"When I went into the YOG, I didn't know what to expect... but I am more mature with my game now. I am going there knowing what to expect, and more confident of myself."
The Olympic Games is a long-term goal for the world No. 110, who describes herself as "childish", "fun" and "pretty crazy" when she's around friends and family.
But, regardless of her achievements, her journey in the sport, which began in Primary 3 in Chongfu Primary School, is one that she will cherish for the rest of her life.
She said: "Before I had the chance to step onto the podium, I thought I would feel a great deal of happiness or satisfaction from having realised a dream.
"But it wasn't just that, but also a sense of gratitude that comes from deep within me, about how so many things have to come together to make it happen.
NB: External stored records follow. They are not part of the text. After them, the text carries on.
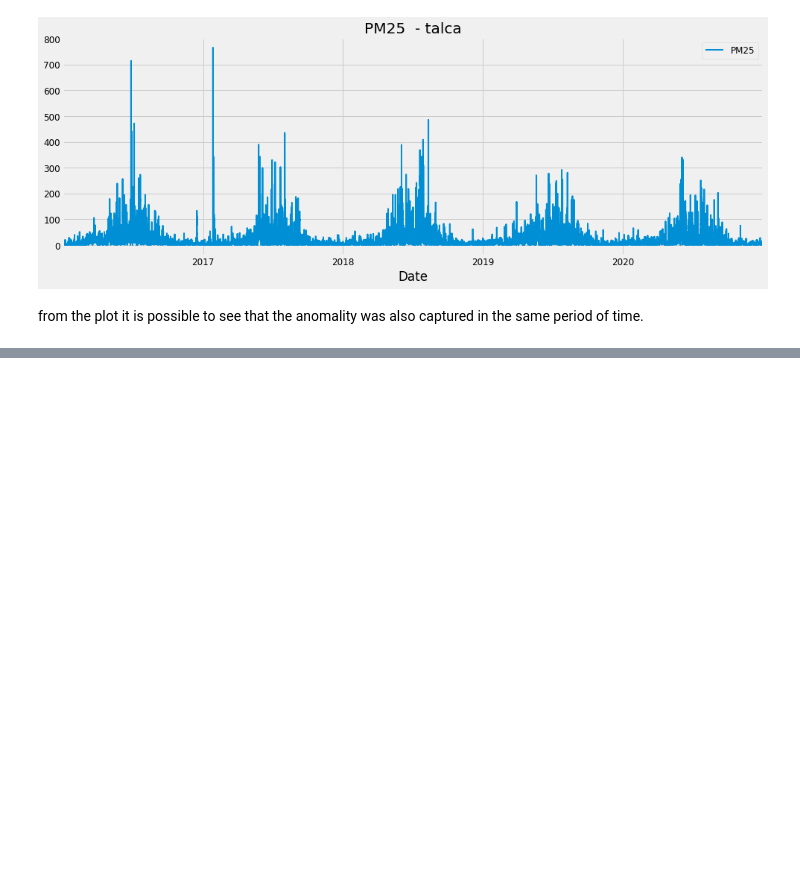
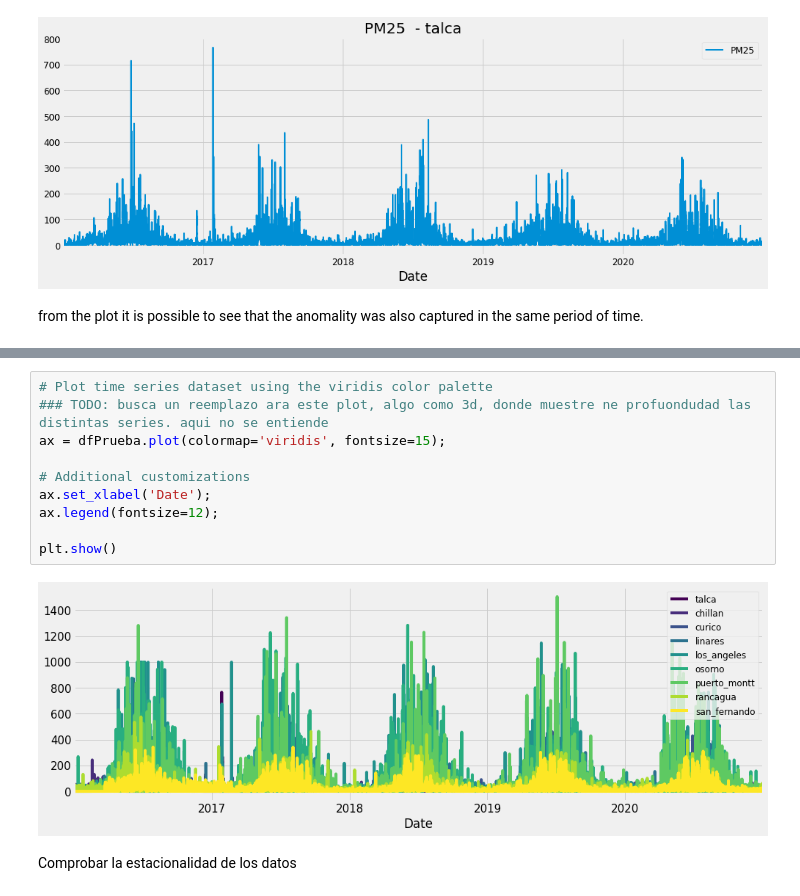
Before and after one commit to castudil/som-lstm, a Jupyter notebook: som_lstm.ipynb, the cells around one changed output, grey strips where cells are left out. Drawn from its saved outputs; the diff is of its cells as text; blank space fills up the shorter version.

```diff
--- a/som_lstm.ipynb
+++ b/som_lstm.ipynb
@@ -89,0 +139,14 @@ from the plot it is possible to see that the anomality was also captured in the
+# %%
+# Plot time series dataset using the viridis color palette
+### TODO: busca un reemplazo ara este plot, algo como 3d, donde muestre ne profuondudad las distintas series. aqui no se entiende
+ax = dfPrueba.plot(colormap='viridis', fontsize=15);
+
+# Additional customizations
+ax.set_xlabel('Date');
+ax.legend(fontsize=12);
+
+plt.show()
+# %% [output]
+[figure, added]
+# %% [markdown]
+Comprobar la estacionalidad de los datos
```
Also changed, not shown: parts of 5 cells of this notebook.
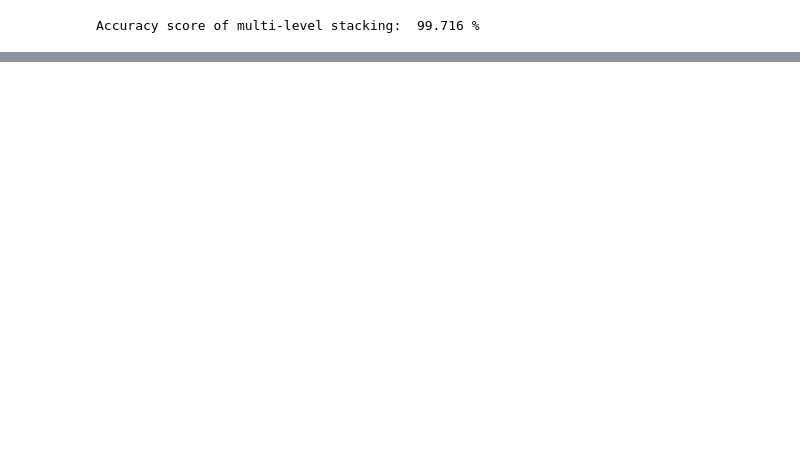
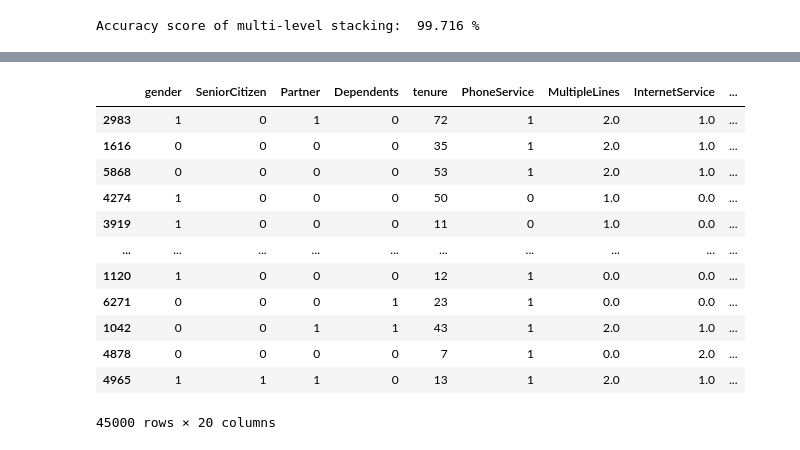
Before and after one commit to Shankar0x/CSE305_EnsembleChurnProject, a Jupyter notebook: main.ipynb, the cells around one changed output, grey strips where cells are left out. Saved outputs shown, nothing was run; the diff lists cells and outputs as text; code cells hidden in the pictures; blank space fills up the shorter version.

```diff
--- a/main.ipynb
+++ b/main.ipynb
@@ -1429,6 +1429,9 @@ X = multi_df.iloc[:,:-1]
 y = multi_df['Churn']
 
 multi_x_train, multi_x_test, multi_y_train, multi_y_test = tts(X,y,test_size=0.2)
+
+mxtraincopy = multi_x_train.copy()
+mytraincopy = multi_y_train.copy()
 
 K = 5
 multi_pred = pd.DataFrame()
@@ -1504,0 +1493,7 @@ for i in range(K):
+# %%
+import scipy.stats as st
+
+y_pred_MAX = np.zeros(multi_x_train.shape[0])
+for i in range(multi_x_train.shape[0]):
+    y_pred_MAX[i] = st.mode(multi_x_train.iloc[i,:]).mode
+accuracy_score(multi_y_train, y_pred_MAX)
@@ -1526,0 +1510,5 @@ randomForestStack(meta_x_train, meta_y_train, meta_x_test, meta_y_test)
+# %%
+col_df = pd.DataFrame()
+for i in multi_x_train.columns:
+    col_df = pd.concat([col_df,multi_x_train[i]],axis='rows')
+col_df
@@ -1526,0 +1529,3 @@ randomForestStack(meta_x_train, meta_y_train, meta_x_test, meta_y_test)
+# %%
+col_df = col_df.squeeze()
+list(col_df)
@@ -1526,0 +1550,21 @@ randomForestStack(meta_x_train, meta_y_train, meta_x_test, meta_y_test)
+# %%
+mc1 = mxtraincopy.copy()
+meta_multi_df = pd.DataFrame()
+for i in range(8):
+    meta_multi_df = pd.concat([meta_multi_df,mc1],axis='rows')
+meta_multi_df['Churn'] = list(col_df)
+meta_multi_df
+# %% [output]
+|  | gender | SeniorCitizen | Partner | Dependents | tenure | PhoneService | MultipleLines | InternetService | ... |
+| 2983 | 1 | 0 | 1 | 0 | 72 | 1 | 2.0 | 1.0 | ... |
+| 1616 | 0 | 0 | 0 | 0 | 35 | 1 | 2.0 | 1.0 | ... |
+| 5868 | 0 | 0 | 0 | 0 | 53 | 1 | 2.0 | 1.0 | ... |
+| 4274 | 1 | 0 | 0 | 0 | 50 | 0 | 1.0 | 0.0 | ... |
+| 3919 | 1 | 0 | 0 | 0 | 11 | 0 | 1.0 | 0.0 | ... |
+| ... | ... | ... | ... | ... | ... | ... | ... | ... | ... |
+| 1120 | 1 | 0 | 0 | 0 | 12 | 1 | 0.0 | 0.0 | ... |
+| 6271 | 0 | 0 | 0 | 1 | 23 | 1 | 0.0 | 0.0 | ... |
+| 1042 | 0 | 0 | 1 | 1 | 43 | 1 | 2.0 | 1.0 | ... |
+| 4878 | 0 | 0 | 0 | 0 | 7 | 1 | 0.0 | 2.0 | ... |
+| 4965 | 1 | 1 | 1 | 0 | 13 | 1 | 2.0 | 1.0 | ... |
+45000 rows × 20 columns
```
Also changed, not shown: parts of 11 cells of this notebook.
"It can be encouragement from strangers, to people selflessly investing time and effort into mentoring you.
"Sometimes when I think about it, the magnitude of this entire journey overwhelms me because these people don't really get the credit they deserve, and they weren't thinking about it when they did it.
"It is a huge part of what keeps me going in my journey."
DID YOU KNOW?
1 Isabelle Li is a Christian who attends youth ministry and Sunday services whenever her schedule allows.
2 She used to roller blade and go out for late-night ice cream sessions with her sister Christabelle before both got busy with their own lives. These days, Isabelle will chill at home with her mother Sim Kwang Hung, playing on their iPads.
3 She dislikes dining in restaurants. She prefers hawker fare like chicken wings and satay, even though she knows it is “not very healthy”.